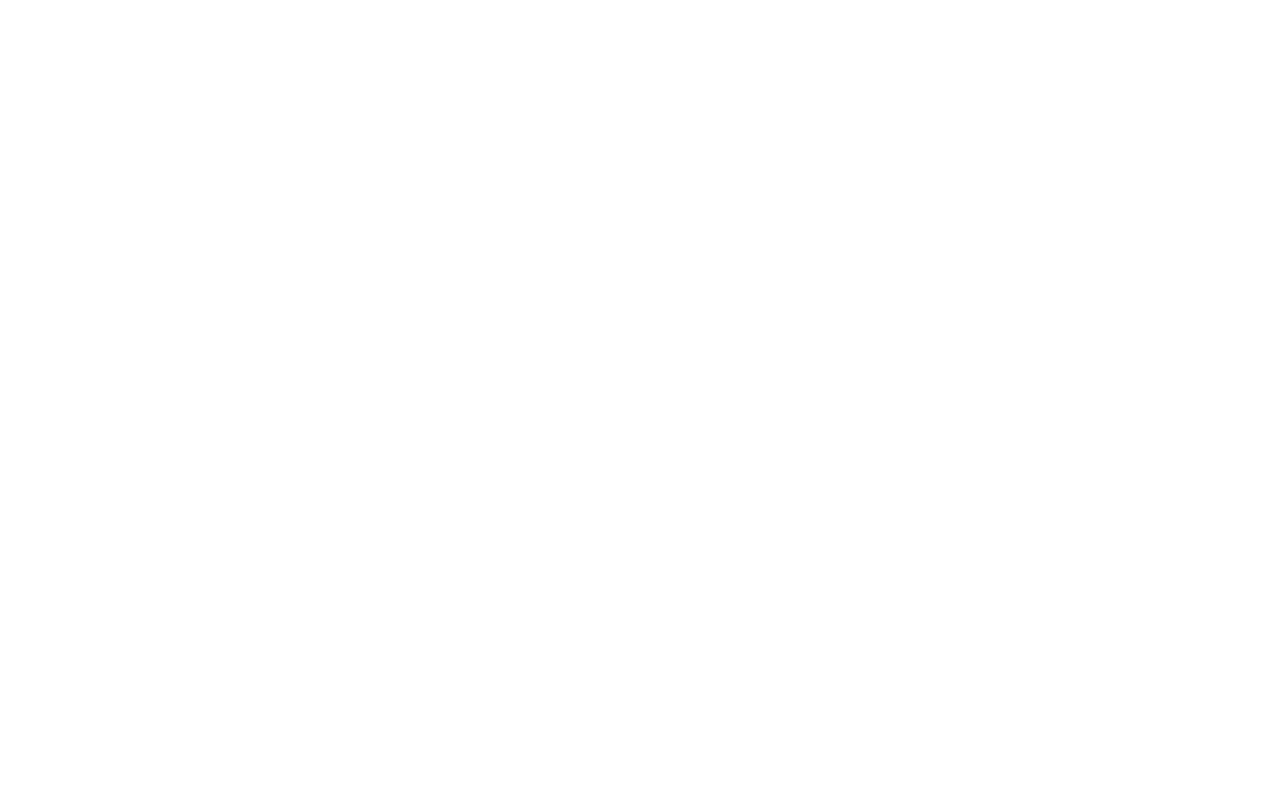
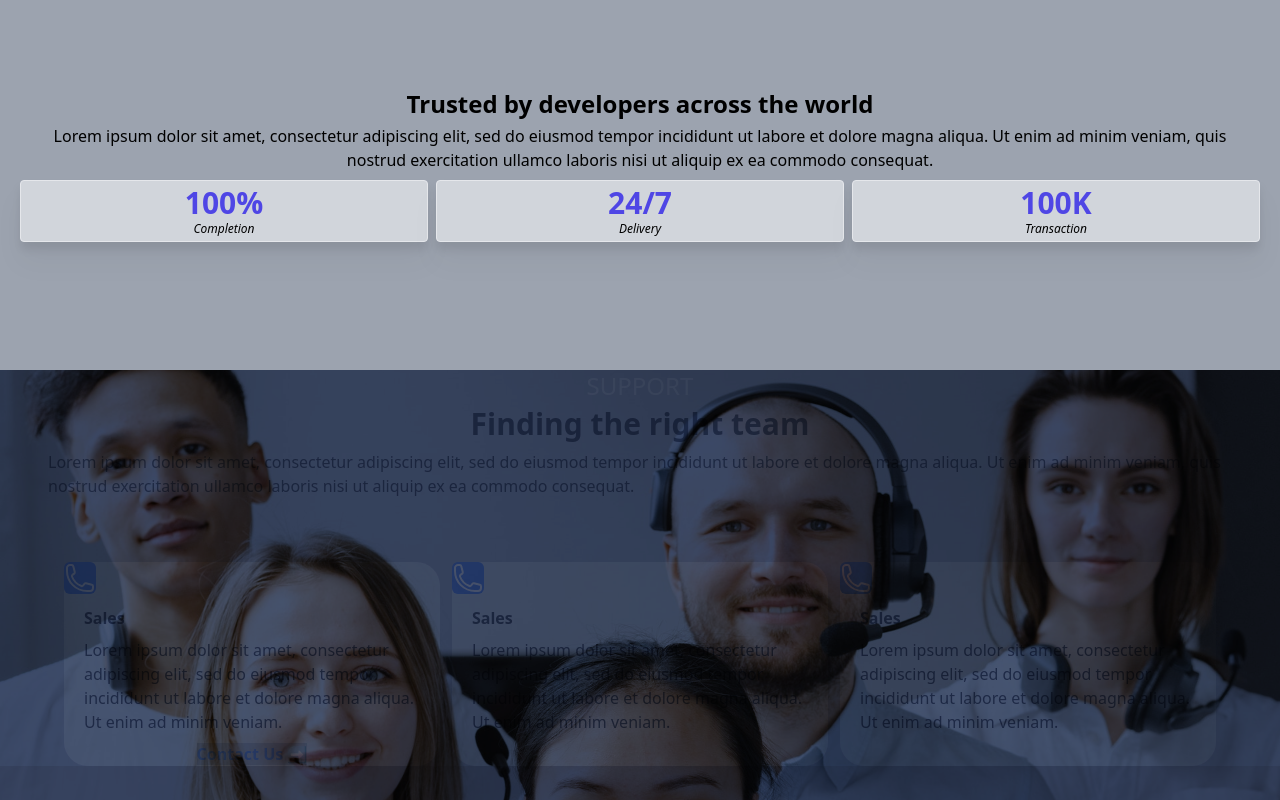
Before and after one commit to gigiul/landing_page_2, a React (Create React App) app: page / in a window 1280 px wide. Shown: the part 840-1640 px from the top of the page. Before the commit the page ends 800 px from the top, so only its background shows below. Built offline with nearby package versions, Linux system fonts and the light colour scheme.

Commit message:
implemented About and implementing Support components

```diff
--- a/src/App.js
+++ b/src/App.js
@@ -1,5 +1,7 @@
 import Hero from "./components/Hero";
 import Navbar from "./components/Navbar";
+import About from "./components/About";
+import Support from "./components/Support";
 
 
 function App() {
@@ -7,6 +9,8 @@
     <>
       <Navbar />
       <Hero />
+      <About />
+      <Support />
     </>
   );
 }
--- /dev/null
+++ b/src/components/About.jsx
@@ -0,0 +1,28 @@
+import React from 'react'
+
+const About = () => {
+  return (
+    <div className='bg-gray-400 w-full h-full pt-32'>
+        <div className='flex flex-col justify-center mx-10 gap-1'>
+            <h2 className='text-2xl font-bold text-center'>Trusted by developers across the world</h2>
+            <p className='text-center'>Lorem ipsum dolor sit amet, consectetur adipiscing elit, sed do eiusmod tempor incididunt ut labore et dolore magna aliqua. Ut enim ad minim veniam, quis nostrud exercitation ullamco laboris nisi ut aliquip ex ea commodo consequat. </p>
+        </div>
+        <div className='flex flex-col md:flex-row gap-2 mx-5 mt-2 text-center justify-center'>
+            <div className='bg-gray-300 border rounded px-2 py-1 w-full drop-shadow-xl'>
+                <p className='font-bold text-3xl text-indigo-600'>100%</p>
+                <p className='italic text-xs'>Completion</p>
+            </div>
+            <div className='bg-gray-300 border rounded px-2 py-1 w-full drop-shadow-xl'>
+                <p className='font-bold text-3xl text-indigo-600'>24/7</p>
+                <p className='italic text-xs'>Delivery</p>
+            </div>
+            <div className='bg-gray-300 border rounded px-2 py-1 w-full drop-shadow-xl'>
+                <p className='font-bold text-3xl text-indigo-600'>100K</p>
+                <p className='italic text-xs'>Transaction</p>
+            </div>
+        </div>
+    </div>
+  )
+}
+
+export default About
--- /dev/null
+++ b/src/components/Support.jsx
@@ -0,0 +1,60 @@
+import React from 'react'
+import SupportJ from '../assets/support.jpg'
+import {PhoneIcon} from '@heroicons/react/24/outline'
+
+const Support = () => {
+  return (
+    <div>
+        <div className='w-full h-full pt-32 bg-gray-400'>
+            <div className='w-full h-[700px] bg-gray-900/90 absolute'>
+                <img className='w-full h-full object-cover mix-blend-overlay'
+                    src={SupportJ} alt='support'/>
+            </div>
+            <div>
+                <h2 className='text-2xl text-center justify-center text-gray-300'>SUPPORT</h2>
+            </div>
+            <div>
+                <h3 className='text-3xl text-center font-bold mt-1'>Finding the right team</h3>
+                <p className='text-left mt-2 mx-12'>
+                    Lorem ipsum dolor sit amet, consectetur adipiscing elit, sed do eiusmod tempor
+                    incididunt ut labore et dolore magna aliqua. Ut enim ad minim veniam, quis nostrud
+                    exercitation ullamco laboris nisi ut aliquip ex ea commodo consequat.  </p>
+            </div>
+            <div className='grid md:grid-cols-3 grid-cols-1 gap-3 text-center mx-16 my-16'>
+                <div className='bg-gray-300 rounded-3xl'>
+                    <div>
+                        <PhoneIcon width={32} className='text-white bg-blue-600 rounded-md '/>
+                        <h3 className='font-bold text-left ml-5 mt-3'>Sales</h3>
+                        <p className='text-left mx-5 my-2'>Lorem ipsum dolor sit amet, consectetur adipiscing elit, sed do eiusmod tempor incididunt ut labore et dolore magna aliqua. Ut enim ad minim veniam.</p>
+                    </div>
+                    <div>
+                        <a className='text-left text-blue-600 font-bold bg-gray-400'
+                            href='mailto:luigidalleaste@gmail.com'>
+
+                            Contact Us ➡️
+                        </a>
+                    </div>
+                </div>
+                <div className='bg-gray-300 rounded-3xl'>
+                    <div>
+                        <PhoneIcon width={32} className='text-white bg-blue-600 rounded-md '/>
+                        <h3 className='font-bold text-left ml-5 mt-3'>Sales</h3>
+                        <p className='text-left mx-5 my-2'>Lorem ipsum dolor sit amet, consectetur adipiscing elit, sed do eiusmod tempor incididunt ut labore et dolore magna aliqua. Ut enim ad minim veniam.</p>
+                    </div>
+                </div>
+                <div className='bg-gray-300 rounded-3xl'>
+                    <div>
+                        <PhoneIcon width={32} className='text-white bg-blue-600 rounded-md '/>
+                        <h3 className='font-bold text-left ml-5 mt-3'>Sales</h3>
+                        <p className='text-left mx-5 my-2'>Lorem ipsum dolor sit amet, consectetur adipiscing elit, sed do eiusmod tempor incididunt ut labore et dolore magna aliqua. Ut enim ad minim veniam.</p>
+                    </div>
+                </div>
+            </div>
+
+
+        </div>
+    </div>
+  )
+}
+
+export default Support
```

────

## Activity
Your task is to repeat the entries above exactly, omitting the pictures.

## Exercise response
Before and after one commit to gigiul/landing_page_2, a React (Create React App) app: page / in a window 1280 px wide. Shown: the part 840-1640 px from the top of the page. Before the commit the page ends 800 px from the top, so only its background shows below. Built offline with nearby package versions, Linux system fonts and the light colour scheme.

Commit message:
implemented About and implementing Support components

```diff
--- a/src/App.js
+++ b/src/App.js
@@ -1,5 +1,7 @@
 import Hero from "./components/Hero";
 import Navbar from "./components/Navbar";
+import About from "./components/About";
+import Support from "./components/Support";
 
 
 function App() {
@@ -7,6 +9,8 @@
     <>
       <Navbar />
       <Hero />
+      <About />
+      <Support />
     </>
   );
 }
--- /dev/null
+++ b/src/components/About.jsx
@@ -0,0 +1,28 @@
+import React from 'react'
+
+const About = () => {
+  return (
+    <div className='bg-gray-400 w-full h-full pt-32'>
+        <div className='flex flex-col justify-center mx-10 gap-1'>
+            <h2 className='text-2xl font-bold text-center'>Trusted by developers across the world</h2>
+            <p className='text-center'>Lorem ipsum dolor sit amet, consectetur adipiscing elit, sed do eiusmod tempor incididunt ut labore et dolore magna aliqua. Ut enim ad minim veniam, quis nostrud exercitation ullamco laboris nisi ut aliquip ex ea commodo consequat. </p>
+        </div>
+        <div className='flex flex-col md:flex-row gap-2 mx-5 mt-2 text-center justify-center'>
+            <div className='bg-gray-300 border rounded px-2 py-1 w-full drop-shadow-xl'>
+                <p className='font-bold text-3xl text-indigo-600'>100%</p>
+                <p className='italic text-xs'>Completion</p>
+            </div>
+            <div className='bg-gray-300 border rounded px-2 py-1 w-full drop-shadow-xl'>
+                <p className='font-bold text-3xl text-indigo-600'>24/7</p>
+                <p className='italic text-xs'>Delivery</p>
+            </div>
+            <div className='bg-gray-300 border rounded px-2 py-1 w-full drop-shadow-xl'>
+                <p className='font-bold text-3xl text-indigo-600'>100K</p>
+                <p className='italic text-xs'>Transaction</p>
+            </div>
+        </div>
+    </div>
+  )
+}
+
+export default About
--- /dev/null
+++ b/src/components/Support.jsx
@@ -0,0 +1,60 @@
+import React from 'react'
+import SupportJ from '../assets/support.jpg'
+import {PhoneIcon} from '@heroicons/react/24/outline'
+
+const Support = () => {
+  return (
+    <div>
+        <div className='w-full h-full pt-32 bg-gray-400'>
+            <div className='w-full h-[700px] bg-gray-900/90 absolute'>
+                <img className='w-full h-full object-cover mix-blend-overlay'
+                    src={SupportJ} alt='support'/>
+            </div>
+            <div>
+                <h2 className='text-2xl text-center justify-center text-gray-300'>SUPPORT</h2>
+            </div>
+            <div>
+                <h3 className='text-3xl text-center font-bold mt-1'>Finding the right team</h3>
+                <p className='text-left mt-2 mx-12'>
+                    Lorem ipsum dolor sit amet, consectetur adipiscing elit, sed do eiusmod tempor
+                    incididunt ut labore et dolore magna aliqua. Ut enim ad minim veniam, quis nostrud
+                    exercitation ullamco laboris nisi ut aliquip ex ea commodo consequat.  </p>
+            </div>
+            <div className='grid md:grid-cols-3 grid-cols-1 gap-3 text-center mx-16 my-16'>
+                <div className='bg-gray-300 rounded-3xl'>
+                    <div>
+                        <PhoneIcon width={32} className='text-white bg-blue-600 rounded-md '/>
+                        <h3 className='font-bold text-left ml-5 mt-3'>Sales</h3>
+                        <p className='text-left mx-5 my-2'>Lorem ipsum dolor sit amet, consectetur adipiscing elit, sed do eiusmod tempor incididunt ut labore et dolore magna aliqua. Ut enim ad minim veniam.</p>
+                    </div>
+                    <div>
+                        <a className='text-left text-blue-600 font-bold bg-gray-400'
+                            href='mailto:luigidalleaste@gmail.com'>
+
+                            Contact Us ➡️
+                        </a>
+                    </div>
+                </div>
+                <div className='bg-gray-300 rounded-3xl'>
+                    <div>
+                        <PhoneIcon width={32} className='text-white bg-blue-600 rounded-md '/>
+                        <h3 className='font-bold text-left ml-5 mt-3'>Sales</h3>
+                        <p className='text-left mx-5 my-2'>Lorem ipsum dolor sit amet, consectetur adipiscing elit, sed do eiusmod tempor incididunt ut labore et dolore magna aliqua. Ut enim ad minim veniam.</p>
+                    </div>
+                </div>
+                <div className='bg-gray-300 rounded-3xl'>
+                    <div>
+                        <PhoneIcon width={32} className='text-white bg-blue-600 rounded-md '/>
+                        <h3 className='font-bold text-left ml-5 mt-3'>Sales</h3>
+                        <p className='text-left mx-5 my-2'>Lorem ipsum dolor sit amet, consectetur adipiscing elit, sed do eiusmod tempor incididunt ut labore et dolore magna aliqua. Ut enim ad minim veniam.</p>
+                    </div>
+                </div>
+            </div>
+
+
+        </div>
+    </div>
+  )
+}
+
+export default Support
```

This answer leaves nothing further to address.